Google have accused Uber of stealing trade secrets in the self-driving cars war.
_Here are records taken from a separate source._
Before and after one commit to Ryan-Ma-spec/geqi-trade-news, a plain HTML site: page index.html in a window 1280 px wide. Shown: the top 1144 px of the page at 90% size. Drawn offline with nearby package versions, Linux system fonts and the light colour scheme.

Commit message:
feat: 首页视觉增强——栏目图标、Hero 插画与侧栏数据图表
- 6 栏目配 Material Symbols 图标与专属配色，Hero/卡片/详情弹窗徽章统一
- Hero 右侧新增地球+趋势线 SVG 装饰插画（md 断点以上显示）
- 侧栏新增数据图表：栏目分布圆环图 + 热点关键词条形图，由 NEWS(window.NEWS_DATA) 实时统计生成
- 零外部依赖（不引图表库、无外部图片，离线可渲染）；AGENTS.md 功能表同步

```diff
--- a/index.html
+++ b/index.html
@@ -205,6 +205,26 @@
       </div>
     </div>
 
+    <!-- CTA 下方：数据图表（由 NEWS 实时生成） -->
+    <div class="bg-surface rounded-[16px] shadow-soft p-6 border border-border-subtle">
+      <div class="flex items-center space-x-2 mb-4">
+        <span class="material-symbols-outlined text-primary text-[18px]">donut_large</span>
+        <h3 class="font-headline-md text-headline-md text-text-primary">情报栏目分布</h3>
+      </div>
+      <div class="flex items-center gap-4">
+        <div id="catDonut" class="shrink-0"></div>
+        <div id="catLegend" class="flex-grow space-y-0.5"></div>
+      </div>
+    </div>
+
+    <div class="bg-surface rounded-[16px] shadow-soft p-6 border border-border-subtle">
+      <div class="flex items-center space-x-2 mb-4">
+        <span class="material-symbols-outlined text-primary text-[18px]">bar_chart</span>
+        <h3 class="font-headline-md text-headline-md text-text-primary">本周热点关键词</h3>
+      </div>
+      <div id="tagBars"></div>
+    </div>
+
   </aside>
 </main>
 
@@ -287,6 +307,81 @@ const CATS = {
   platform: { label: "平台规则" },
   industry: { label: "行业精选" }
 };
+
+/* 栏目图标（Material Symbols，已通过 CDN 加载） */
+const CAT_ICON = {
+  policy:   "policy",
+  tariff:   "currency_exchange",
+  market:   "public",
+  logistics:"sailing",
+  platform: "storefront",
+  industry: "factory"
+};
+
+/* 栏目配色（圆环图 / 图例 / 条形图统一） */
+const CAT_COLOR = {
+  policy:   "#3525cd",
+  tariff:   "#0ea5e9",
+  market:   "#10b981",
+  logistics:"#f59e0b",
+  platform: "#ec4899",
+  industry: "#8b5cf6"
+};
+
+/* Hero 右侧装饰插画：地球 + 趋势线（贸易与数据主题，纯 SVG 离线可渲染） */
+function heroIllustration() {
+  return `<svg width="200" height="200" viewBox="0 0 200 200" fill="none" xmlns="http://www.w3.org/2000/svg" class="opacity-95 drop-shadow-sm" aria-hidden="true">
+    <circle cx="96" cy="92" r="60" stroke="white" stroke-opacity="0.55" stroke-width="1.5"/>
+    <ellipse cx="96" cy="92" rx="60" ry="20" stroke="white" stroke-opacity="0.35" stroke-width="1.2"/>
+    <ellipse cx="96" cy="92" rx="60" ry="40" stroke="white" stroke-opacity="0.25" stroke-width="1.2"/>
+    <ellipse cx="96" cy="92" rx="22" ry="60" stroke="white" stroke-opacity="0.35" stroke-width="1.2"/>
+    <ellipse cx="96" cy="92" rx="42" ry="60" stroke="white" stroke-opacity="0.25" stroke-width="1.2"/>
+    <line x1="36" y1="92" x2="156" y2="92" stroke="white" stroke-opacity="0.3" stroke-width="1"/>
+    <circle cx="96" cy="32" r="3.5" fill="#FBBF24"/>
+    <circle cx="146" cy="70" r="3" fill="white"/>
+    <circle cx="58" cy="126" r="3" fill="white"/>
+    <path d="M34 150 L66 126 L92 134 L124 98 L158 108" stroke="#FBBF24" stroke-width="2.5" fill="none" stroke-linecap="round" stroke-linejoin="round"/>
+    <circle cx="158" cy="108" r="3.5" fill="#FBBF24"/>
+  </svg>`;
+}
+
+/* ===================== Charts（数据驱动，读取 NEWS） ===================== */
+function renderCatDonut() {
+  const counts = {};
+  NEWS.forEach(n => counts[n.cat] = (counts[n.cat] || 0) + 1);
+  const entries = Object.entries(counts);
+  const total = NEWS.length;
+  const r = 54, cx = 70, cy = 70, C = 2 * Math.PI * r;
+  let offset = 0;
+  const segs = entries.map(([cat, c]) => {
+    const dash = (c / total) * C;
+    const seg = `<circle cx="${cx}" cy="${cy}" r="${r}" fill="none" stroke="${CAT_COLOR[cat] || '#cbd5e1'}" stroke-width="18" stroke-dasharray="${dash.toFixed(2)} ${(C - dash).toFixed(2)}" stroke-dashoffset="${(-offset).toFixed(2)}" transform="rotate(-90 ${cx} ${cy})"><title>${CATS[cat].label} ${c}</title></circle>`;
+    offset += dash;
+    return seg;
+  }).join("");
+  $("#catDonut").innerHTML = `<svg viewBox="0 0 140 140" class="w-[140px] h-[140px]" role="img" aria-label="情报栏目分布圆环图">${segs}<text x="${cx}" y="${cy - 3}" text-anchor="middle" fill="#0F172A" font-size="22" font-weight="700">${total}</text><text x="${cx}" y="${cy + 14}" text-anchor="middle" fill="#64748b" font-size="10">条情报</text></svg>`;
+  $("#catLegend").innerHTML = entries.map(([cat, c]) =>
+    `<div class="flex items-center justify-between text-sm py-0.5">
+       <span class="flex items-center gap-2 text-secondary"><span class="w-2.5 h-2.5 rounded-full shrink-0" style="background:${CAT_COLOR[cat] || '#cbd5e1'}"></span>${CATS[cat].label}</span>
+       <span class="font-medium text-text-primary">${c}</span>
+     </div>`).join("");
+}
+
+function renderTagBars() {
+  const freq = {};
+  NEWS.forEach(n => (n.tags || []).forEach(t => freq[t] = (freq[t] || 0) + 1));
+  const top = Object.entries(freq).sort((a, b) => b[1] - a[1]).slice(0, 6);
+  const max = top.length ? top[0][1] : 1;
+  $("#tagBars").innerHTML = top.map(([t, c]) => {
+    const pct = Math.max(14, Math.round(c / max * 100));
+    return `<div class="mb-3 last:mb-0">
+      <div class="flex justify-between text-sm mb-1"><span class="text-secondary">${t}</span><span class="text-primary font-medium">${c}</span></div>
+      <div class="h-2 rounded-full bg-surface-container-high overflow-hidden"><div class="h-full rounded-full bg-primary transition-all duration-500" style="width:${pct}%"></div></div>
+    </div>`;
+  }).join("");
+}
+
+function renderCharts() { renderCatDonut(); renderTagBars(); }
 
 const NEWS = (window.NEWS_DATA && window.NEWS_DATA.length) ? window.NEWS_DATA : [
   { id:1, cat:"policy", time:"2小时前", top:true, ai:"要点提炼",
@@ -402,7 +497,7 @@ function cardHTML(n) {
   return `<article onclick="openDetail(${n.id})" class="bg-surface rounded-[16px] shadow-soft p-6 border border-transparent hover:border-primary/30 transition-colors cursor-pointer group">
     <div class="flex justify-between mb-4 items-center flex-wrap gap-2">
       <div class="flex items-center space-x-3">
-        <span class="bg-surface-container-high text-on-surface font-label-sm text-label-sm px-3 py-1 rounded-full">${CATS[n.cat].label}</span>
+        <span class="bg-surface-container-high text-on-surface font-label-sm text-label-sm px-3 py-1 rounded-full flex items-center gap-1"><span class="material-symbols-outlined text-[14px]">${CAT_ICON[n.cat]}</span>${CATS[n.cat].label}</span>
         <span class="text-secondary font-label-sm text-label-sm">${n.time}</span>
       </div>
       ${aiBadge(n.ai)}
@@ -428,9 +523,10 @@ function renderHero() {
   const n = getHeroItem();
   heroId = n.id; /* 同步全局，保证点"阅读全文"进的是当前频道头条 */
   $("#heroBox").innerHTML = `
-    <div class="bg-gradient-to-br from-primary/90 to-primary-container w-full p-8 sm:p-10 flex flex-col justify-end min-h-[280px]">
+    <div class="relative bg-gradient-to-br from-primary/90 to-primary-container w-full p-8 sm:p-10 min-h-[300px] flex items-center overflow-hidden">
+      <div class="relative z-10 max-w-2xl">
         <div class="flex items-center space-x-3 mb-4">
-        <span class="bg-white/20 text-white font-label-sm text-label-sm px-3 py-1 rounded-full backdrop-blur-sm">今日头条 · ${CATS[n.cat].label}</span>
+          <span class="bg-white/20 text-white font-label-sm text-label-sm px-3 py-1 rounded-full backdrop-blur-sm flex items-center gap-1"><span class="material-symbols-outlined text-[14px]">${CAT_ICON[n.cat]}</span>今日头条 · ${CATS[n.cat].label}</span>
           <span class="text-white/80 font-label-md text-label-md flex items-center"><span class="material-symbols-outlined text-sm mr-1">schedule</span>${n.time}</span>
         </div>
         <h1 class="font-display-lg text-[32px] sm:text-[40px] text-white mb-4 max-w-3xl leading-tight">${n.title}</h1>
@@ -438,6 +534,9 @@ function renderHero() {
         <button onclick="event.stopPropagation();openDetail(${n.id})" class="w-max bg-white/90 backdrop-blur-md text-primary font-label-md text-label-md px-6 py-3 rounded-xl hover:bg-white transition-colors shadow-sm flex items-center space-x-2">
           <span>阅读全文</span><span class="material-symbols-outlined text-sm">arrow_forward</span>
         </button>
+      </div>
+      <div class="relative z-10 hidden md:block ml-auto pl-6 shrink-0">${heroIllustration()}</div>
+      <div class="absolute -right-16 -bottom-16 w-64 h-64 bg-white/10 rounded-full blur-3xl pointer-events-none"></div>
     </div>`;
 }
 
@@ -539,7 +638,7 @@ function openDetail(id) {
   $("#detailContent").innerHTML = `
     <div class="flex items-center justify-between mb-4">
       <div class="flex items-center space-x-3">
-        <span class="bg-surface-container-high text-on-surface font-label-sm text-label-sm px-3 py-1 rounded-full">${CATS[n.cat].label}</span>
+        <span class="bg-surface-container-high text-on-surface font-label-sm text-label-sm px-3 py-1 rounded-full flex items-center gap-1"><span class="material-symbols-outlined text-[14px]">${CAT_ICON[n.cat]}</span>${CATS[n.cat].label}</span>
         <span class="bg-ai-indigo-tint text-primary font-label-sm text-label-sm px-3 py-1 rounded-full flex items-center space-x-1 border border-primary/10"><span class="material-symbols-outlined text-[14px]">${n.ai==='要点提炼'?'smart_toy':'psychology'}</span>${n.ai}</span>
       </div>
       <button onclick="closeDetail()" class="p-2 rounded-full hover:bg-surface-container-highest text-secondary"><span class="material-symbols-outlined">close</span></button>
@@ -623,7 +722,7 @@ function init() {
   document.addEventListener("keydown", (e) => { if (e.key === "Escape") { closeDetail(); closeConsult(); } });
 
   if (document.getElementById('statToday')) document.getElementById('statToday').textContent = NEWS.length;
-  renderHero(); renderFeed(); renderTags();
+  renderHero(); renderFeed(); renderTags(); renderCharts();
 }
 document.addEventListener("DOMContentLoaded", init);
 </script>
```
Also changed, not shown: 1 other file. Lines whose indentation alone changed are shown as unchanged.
Their parent company Alphabet has filed papers against Uber Technologies over the secrets used to launch its own autonomous vehicle program.
Alphabet have pinpointed Anthony Levandowski, a key player in the Google self-driving car project, and accused him of secretly downloading 14,000 files before running off to startup self-driving truck firm Otto, which was acquired by Uber last year.
The Google self-driving car project – now titled Waymo – states that they developed a laser sensor for self-driving navigation which is now being used by Uber Technologies.
According to the lawsuit filed by Alphabet in the US District Court in San Francisco, Waymo also claims other former employees who are now working at Uber allegedly downloaded confidential information along with supplier lists and manufacturing details.
The Wall Street Journal states that Waymo’s complaint said the “defendants leveraged stolen information to shortcut the process and purportedly build a comparable (laser sensor) system in only nine months.”
Uber have so far declined to comment on the situation but have said that they are investigating the claims. “We take the allegations made against Otto and Uber employees seriously and we will review this matter carefully,” an Uber spokeswoman said.
Waymo states that it spent thousands of hours and millions of dollars to develop the laser-sensor system and “misappropriating this technology is akin to stealing a secret recipe from a beverage company.”
Waymo claim that not only were trade secrets stolen but also “circuit board designs for Waymo’s lidar, or light detection and ranging system used to guide a vehicle.”
Waymo claims that a month before Levandowski left the company in January 2016, he “took extraordinary efforts to raid Waymo’s design server and then conceal his activities”.
“took extraordinary efforts to raid Waymo’s design server and then conceal his activities”
Reports say that Uber bought Otto for $680 million shortly after Levandowski received a multimillion dollar compensation check from Alphabet in August 2016.
The law suit is the latest in a long line of problems to affect the once strong relationship between two of the leading technology companies in the world.
Google initially ploughed $258 million of investment into Uber and there was a strong partnership forging between executives of the two companies. However, as Uber started to expand and innovate the relationship soured.
Far beyond the self-driving cars issue, Uber has started to develop its own mapping software, rather than using Google Maps, and launched a delivery service that competes with its rival. Meanwhile, Google have jumped on the ride-sharing service sector and has taken Uber head on.
It remains to be seen what the outcome of this legal battle is, but what’s certain is it will become a benchmark for how technology companies hire, fire and use their staff force – and protect their design technology in the future.